For the Birds Radio Program: A Walk at Tettagouche State Park
On August 16, I went over to Tettagouche State Park with some birding buddies from Rochester—Scott, Ken, and Sharon. It was a perfect Lake Superior August day—clear, cool in the morning with temperatures climbing just into the 70s, and just a little wind. Not many birds were on the move, and things were overall very quiet—we saw way more than we heard, and even that wasn’t all that much. But we had some lovely, quality birdy experiences on a day when camaraderie was the real focus.
Some warblers are on the move now, and we came across a couple of what looked like migratory flocks which included Red-eyed Vireos, one Philadelphia Vireo, and a Nashville, Black-and-white, and Chestnut-sided Warbler. The birds weren’t making many chip notes, and there probably were more warblers in the flock farther in from the road—we only picked out birds that were moving enough from branch to branch to catch our eyes. We also saw two or three different Ovenbirds, one or two feeding and walking in that deliberate but skulky way they have on the trail ahead of us, and one in low branches of trees beside the trail. I usually see Ovenbirds as patchwork birds, obscured partly by leaves and branches, since they are shy and seem to prefer some vegetation between themselves and us, so it was really fun to see them out in the open.
But the warblers of the day were Black-throated Greens. We came upon two flocks of them, both of which seemed to be family groups. One group of at least 6 birds included an immature but fully-grown female who begged for food from an adult male who quickly fed her—since Black-throated Green Warbler chicks may continue to associate with their parents for as long as a month, she may have fledged as early as mid-July after hatching in early July. The family group was large enough that it was clear these parents hadn’t raised any cowbirds this year—a good thing. Black-throated Green Warblers aren’t known to raise two broods in a season, though they will renest if something destroys their first nest or kills their eggs or chicks early on. It was lovely to see two families large enough to indicate that they’d each had excellent breeding success.

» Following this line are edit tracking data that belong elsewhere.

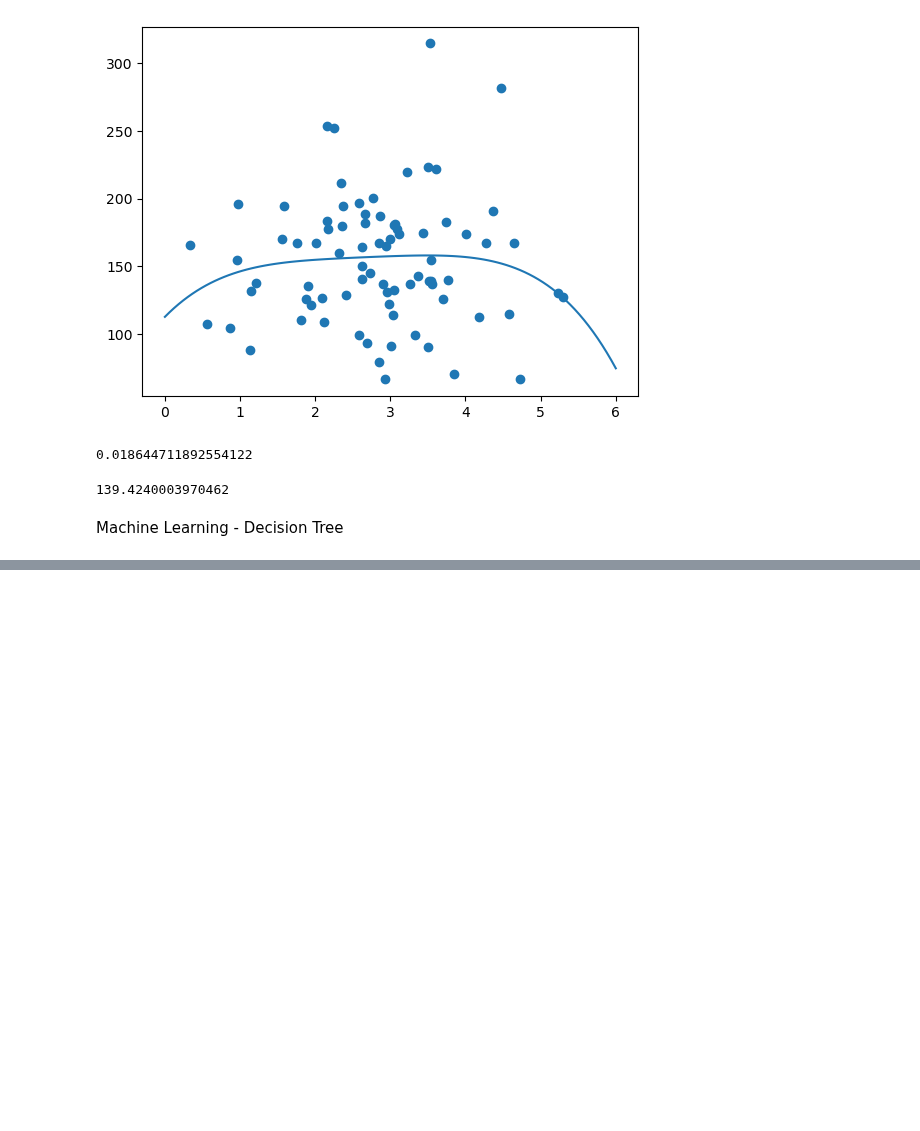
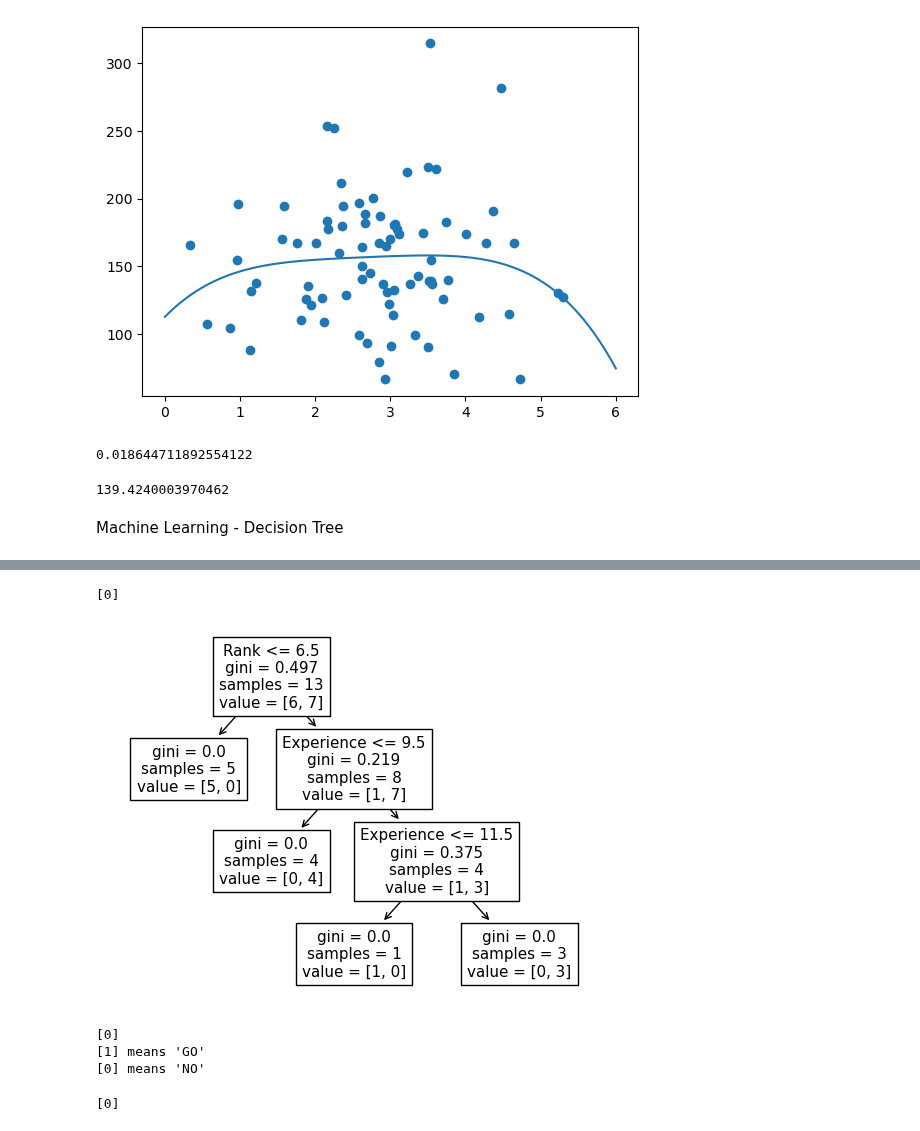
Before and after one commit to martinkilombe/Machine-Learning, a Jupyter notebook: ML intro/W3school.ipynb, the cells around one changed output, grey strips where cells are left out. Drawn from its saved outputs; the diff is of its cells as text; code cells hidden in the pictures; blank space fills up the shorter version.

Commit message:
Drug 200 decision tree

```diff
--- a/ML intro/W3school.ipynb
+++ b/ML intro/W3school.ipynb
@@ -246,0 +280,42 @@ Machine Learning - Decision Tree
+# %%
+#import data
+data_decision = pd.read_csv('D:/GIT1/Machine-Learning/ML intro/decision_tree.csv')
+data_decision
+
+#Create the dictionaries to map non-numerical
+d = {'UK':0,'USA':1,'N':2}
+data_decision['Nationality'] =data_decision['Nationality'].map(d)
+
+d ={'YES':1, 'NO':0}
+data_decision['Go'] =data_decision['Go'].map(d)
+
+#create list of features from our variables
+features = ['Age', 'Experience', 'Rank', 'Nationality']
+
+#Assign the features to X and y
+X =data_decision[features]
+y = data_decision['Go']
+
+#fit the decision tree
+dtree =  DecisionTreeClassifier()
+dtree = dtree.fit(X,y)
+
+#plot the decision tree
+tree.plot_tree(dtree, feature_names=features)
+
+#predicting the values -- age 40 , experience - 10, rank -7 and nationality (usa)- 1
+print(dtree.predict([[40,10,7,1]]))
+# %% [output]
+[0]
+[figure, added]
+# %%
+#predicting the values -- age 40 , experience - 10, rank -7 and nationality (usa)- 1
+print(dtree.predict([[40,10,7,1]]))
+# %% [output]
+[0]
+[1] means 'GO'
+[0] means 'NO'
+# %%
+print(dtree.predict([[40, 10, 6, 1]]))
+# %% [output]
+[0]
```
Also changed, not shown: parts of 8 cells of this notebook, 1 other file.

The parents are apparently preparing themselves for migration now, while continuing to teach their children how to negotiate life and prepare themselves for migration. It was disconcerting to look at the beautiful old-growth forest in which the babies had spent their entire young lives and imagine the strange world they will soon be facing. Warblers migrate by night, navigating by the stars. During foggy conditions, they are often attracted to the lights of tall buildings and communications towers where millions are killed every year. Assuming young warblers negotiate the skies successfully overnight, they find themselves in morning in a variety of places and habitats, none of which are remotely like the forests of northern Minnesota. Because they sometimes follow the sparkling shorelines and coasts of rivers, lakes or the Atlantic Ocean, come down to earth in a huge urban metropolis, simply because we build most of our cities on these shorelines. After an exhausting flight, these tiny birds need food badly. But if they find themselves in a major city with little green space, they’re in big trouble. Many collide with lower windows and doors of banks and hotels that have plants in their lobbies. Others are hit by cars, killed by hawks and falcons that have become street-wise and learned to capitalize on these visitors from the country. But wherever our migrants from Canada and northern states find themselves, they listen for chickadees. Chickadees know all the best feeding areas in their home areas, and are sociable enough to welcome any strangers into their feeding flocks—I noticed that both Black-throated Green Warbler families were following chickadee families and wondered if that isn’t the way the adults teach their babies this important association.
We left Tettegouche thinking about how rich the world is to have such baby warblers flitting about right now, and hopeful that at least some of these new babies will find their way to safe places in Central America to spend their winter and safely make the return trip. Their parents did it—maybe they will, too.